EXERCISE DESCRIPTION —
Could you copy each line of the entries that contains "species"?

%%

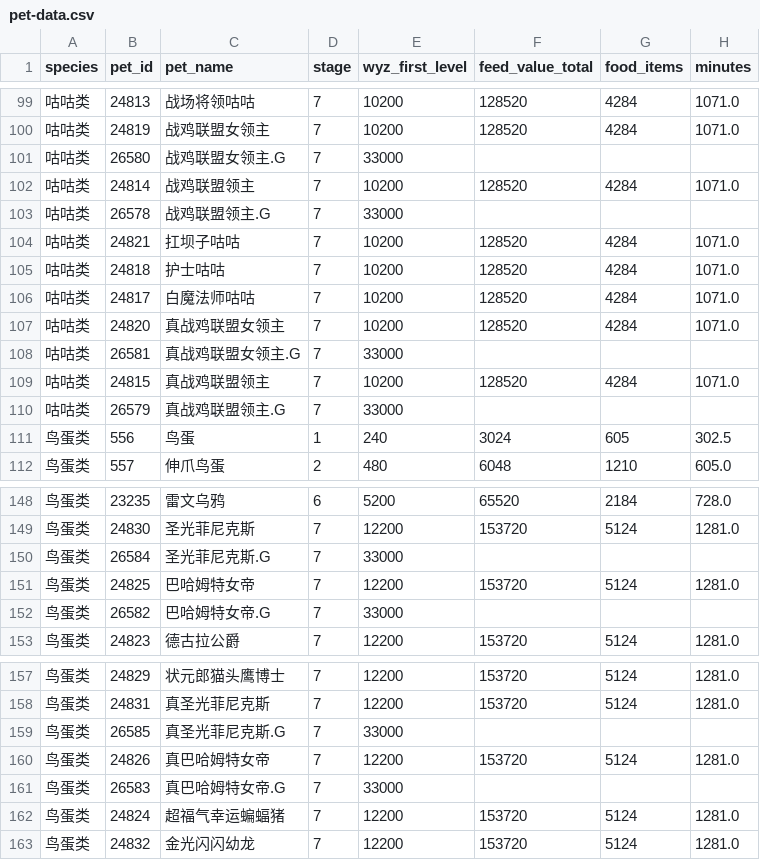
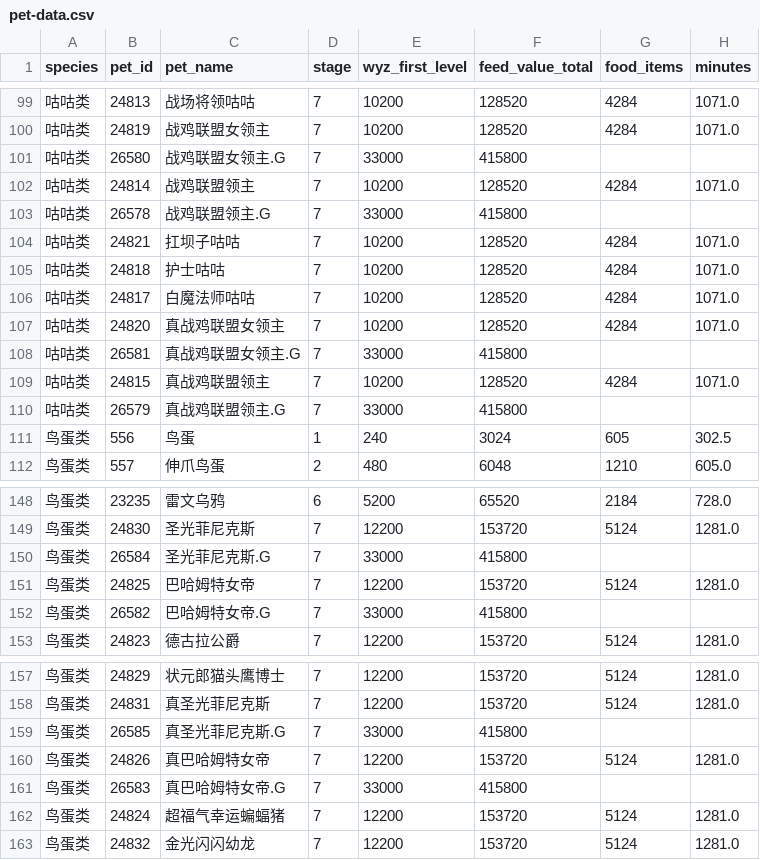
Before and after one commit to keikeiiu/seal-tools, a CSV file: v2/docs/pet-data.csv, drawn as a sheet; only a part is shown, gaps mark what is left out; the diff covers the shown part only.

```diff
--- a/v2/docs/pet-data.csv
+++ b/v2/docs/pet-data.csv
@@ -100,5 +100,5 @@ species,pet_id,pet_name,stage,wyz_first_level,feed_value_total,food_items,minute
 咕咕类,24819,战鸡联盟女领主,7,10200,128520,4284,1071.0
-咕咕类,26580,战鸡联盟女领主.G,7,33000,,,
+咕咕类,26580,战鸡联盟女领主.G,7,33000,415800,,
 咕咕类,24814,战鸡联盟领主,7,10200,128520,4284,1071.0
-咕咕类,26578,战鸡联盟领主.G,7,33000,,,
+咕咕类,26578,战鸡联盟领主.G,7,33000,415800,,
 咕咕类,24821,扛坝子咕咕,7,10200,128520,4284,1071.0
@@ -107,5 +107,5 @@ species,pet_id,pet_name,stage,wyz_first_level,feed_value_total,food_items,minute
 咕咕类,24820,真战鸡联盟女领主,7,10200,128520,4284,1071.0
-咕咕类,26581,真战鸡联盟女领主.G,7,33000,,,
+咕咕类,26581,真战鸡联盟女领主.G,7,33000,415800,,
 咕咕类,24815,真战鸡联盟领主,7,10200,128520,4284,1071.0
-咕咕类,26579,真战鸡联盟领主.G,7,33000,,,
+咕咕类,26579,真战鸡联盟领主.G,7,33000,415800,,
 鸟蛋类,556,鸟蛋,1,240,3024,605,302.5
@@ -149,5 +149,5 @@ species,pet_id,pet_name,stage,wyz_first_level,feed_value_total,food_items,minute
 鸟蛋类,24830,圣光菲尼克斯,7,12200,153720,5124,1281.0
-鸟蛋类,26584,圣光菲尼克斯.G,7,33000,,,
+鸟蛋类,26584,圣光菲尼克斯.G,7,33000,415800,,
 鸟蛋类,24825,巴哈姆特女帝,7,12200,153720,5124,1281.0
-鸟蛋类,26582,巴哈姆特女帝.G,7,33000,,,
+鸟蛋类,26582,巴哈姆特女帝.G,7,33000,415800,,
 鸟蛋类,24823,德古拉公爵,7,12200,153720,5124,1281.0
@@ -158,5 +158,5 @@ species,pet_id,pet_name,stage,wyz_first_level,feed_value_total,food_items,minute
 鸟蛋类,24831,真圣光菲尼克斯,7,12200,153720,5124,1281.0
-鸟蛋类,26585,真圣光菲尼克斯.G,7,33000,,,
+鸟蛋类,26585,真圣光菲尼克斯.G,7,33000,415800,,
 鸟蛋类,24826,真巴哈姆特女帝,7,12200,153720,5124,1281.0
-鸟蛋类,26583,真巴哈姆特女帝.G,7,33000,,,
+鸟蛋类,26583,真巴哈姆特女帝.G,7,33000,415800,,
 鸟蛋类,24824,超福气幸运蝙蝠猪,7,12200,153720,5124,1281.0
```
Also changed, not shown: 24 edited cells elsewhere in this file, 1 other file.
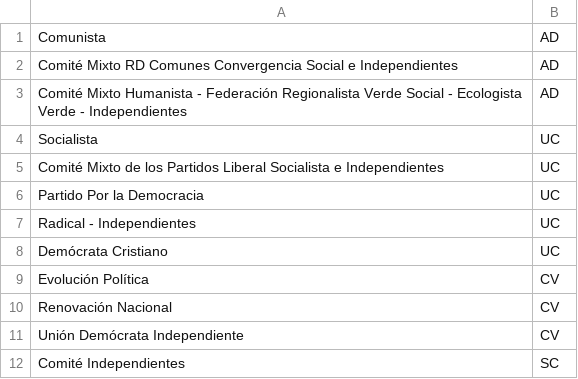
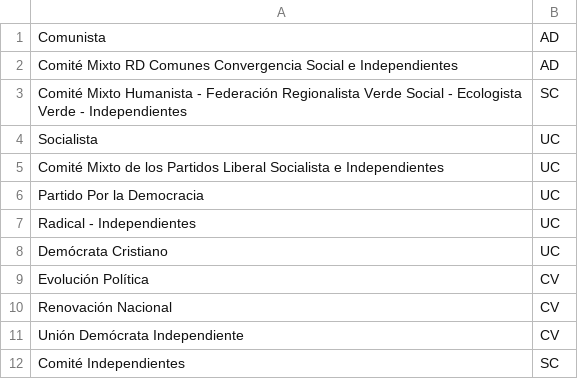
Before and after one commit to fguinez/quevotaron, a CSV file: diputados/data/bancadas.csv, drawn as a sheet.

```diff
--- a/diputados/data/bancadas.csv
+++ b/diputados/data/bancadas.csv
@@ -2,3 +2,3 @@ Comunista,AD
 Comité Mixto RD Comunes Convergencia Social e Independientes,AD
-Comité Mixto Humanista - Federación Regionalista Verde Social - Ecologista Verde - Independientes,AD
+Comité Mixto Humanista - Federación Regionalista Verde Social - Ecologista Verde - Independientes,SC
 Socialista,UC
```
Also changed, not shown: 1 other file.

%%

RESPONSE TO THIS EXERCISE —
@@ -100,5 +100,5 @@ species,pet_id,pet_name,stage,wyz_first_level,feed_value_total,food_items,minute
@@ -107,5 +107,5 @@ species,pet_id,pet_name,stage,wyz_first_level,feed_value_total,food_items,minute
@@ -149,5 +149,5 @@ species,pet_id,pet_name,stage,wyz_first_level,feed_value_total,food_items,minute
@@ -158,5 +158,5 @@ species,pet_id,pet_name,stage,wyz_first_level,feed_value_total,food_items,minute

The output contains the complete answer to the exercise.